Symptoms of RP
People with retinitis pigmentosa typically struggle to see well in dimly lit areas, and they often lose their peripheral or side vision first. Over time, their central vision, which affects their ability to read without the use of visual aids, can also deteriorate. Other symptoms include difficulty distinguishing colors and sensitivity to bright light.
How Our Eye Doctor Diagnoses RP
After applying drops to a patient's eyes to dilate them, our ophthalmologist can get a good look inside. Our eye doctor may also order a visual field test to assess peripheral vision and capture images of the retina. A test to evaluate how well a patient's eyes react to light may also be performed. An important step is genetic testing to determine precisely which gene is affecting sight.
Treatments for Retinitis Pigmentosa
Once all test results are available, our ophthalmologist discusses treatment options. These options can vary from patient to patient because this genetic disease is governed by a malfunctioning gene that regulates the cells in the retina. While vision loss from retinitis pigmentosa cannot be reversed, some medical studies indicate that taking vitamin A with caution and other supplements may slow its progression.
Some standard treatments include eye drops, oral medications, surgery, and special eyeglasses. Other courses of action are being explored by the federal government and private companies. The National Institutes of Health are funding new medications, gene therapies, and cell therapies.
Contact Us for Eye Care in Kissimmee, FL

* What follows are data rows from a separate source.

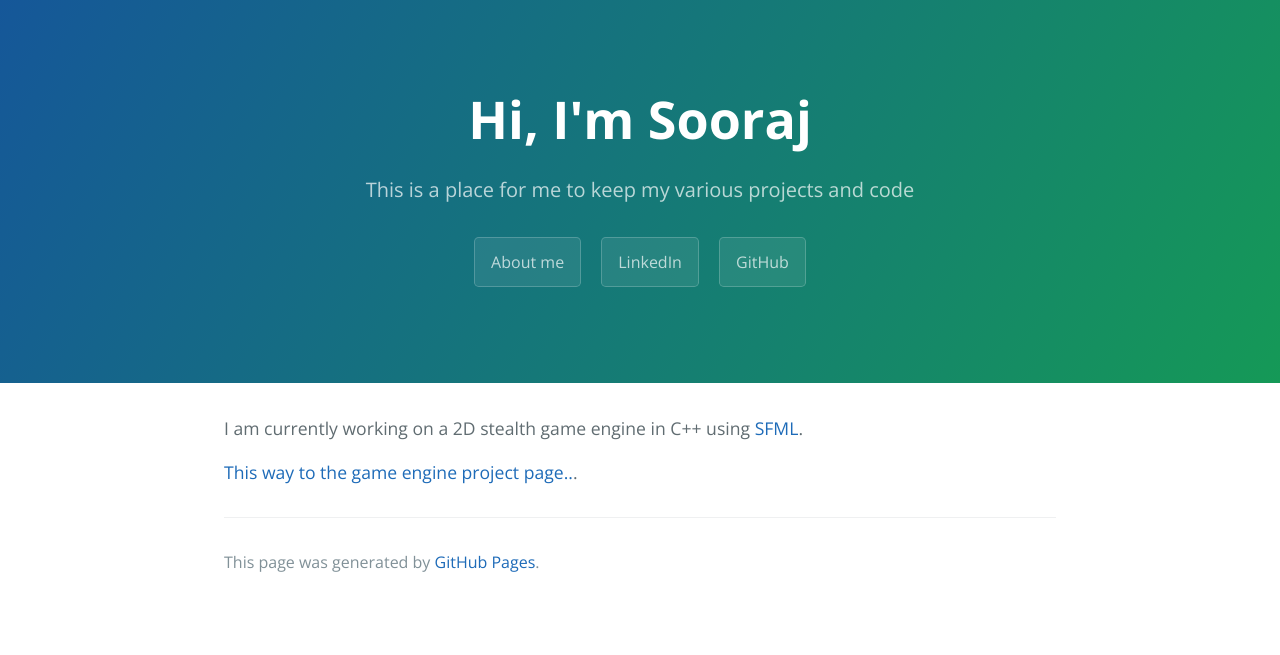
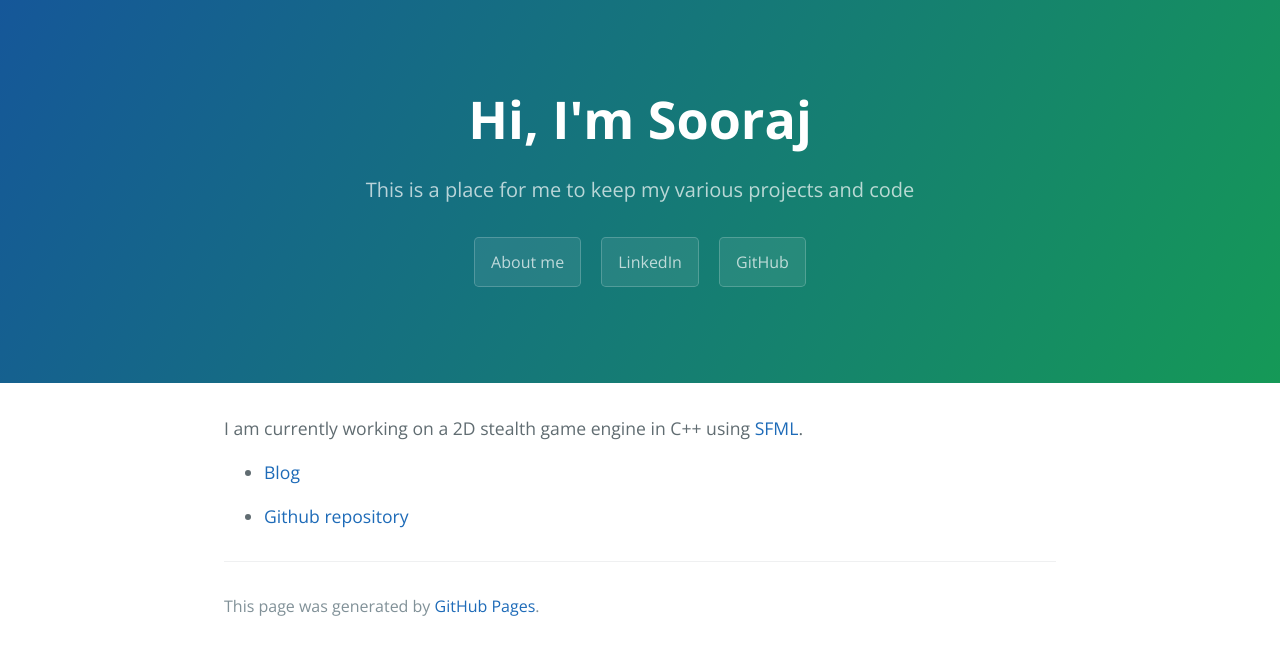
Before and after one commit to nomarkeu/nomarkeu.github.io, a Jekyll site: the page built from index.md, in a window 1280 px wide. Shown: the top 655 px of the page. Built offline with Jekyll 4.4.1, drawn with Linux system fonts in a browser that asks for light colours.

Commit message:
blog and repo link

```diff
--- a/index.md
+++ b/index.md
@@ -6,4 +6,6 @@ layout: default
 
 I am currently working on a 2D stealth game engine in C++ using [SFML](https://www.sfml-dev.org/).
 
-[This way to the game engine project page..](/sneakattack).
+*	[Blog](https://nomarkeu.github.io/sneakattack/)
+
+*	[Github repository](https://github.com/nomarkeu/sneakattack)
```
Also changed, not shown: another-page.md (+3 -1 lines), 1 other file.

An ophthalmologist near you can diagnose retinitis pigmentosa. Visit our office in Kissimmee for treatment and advice about any necessary vision aids and services that may be helpful. Contact Eye Care Specialists of Florida to schedule an appointment today.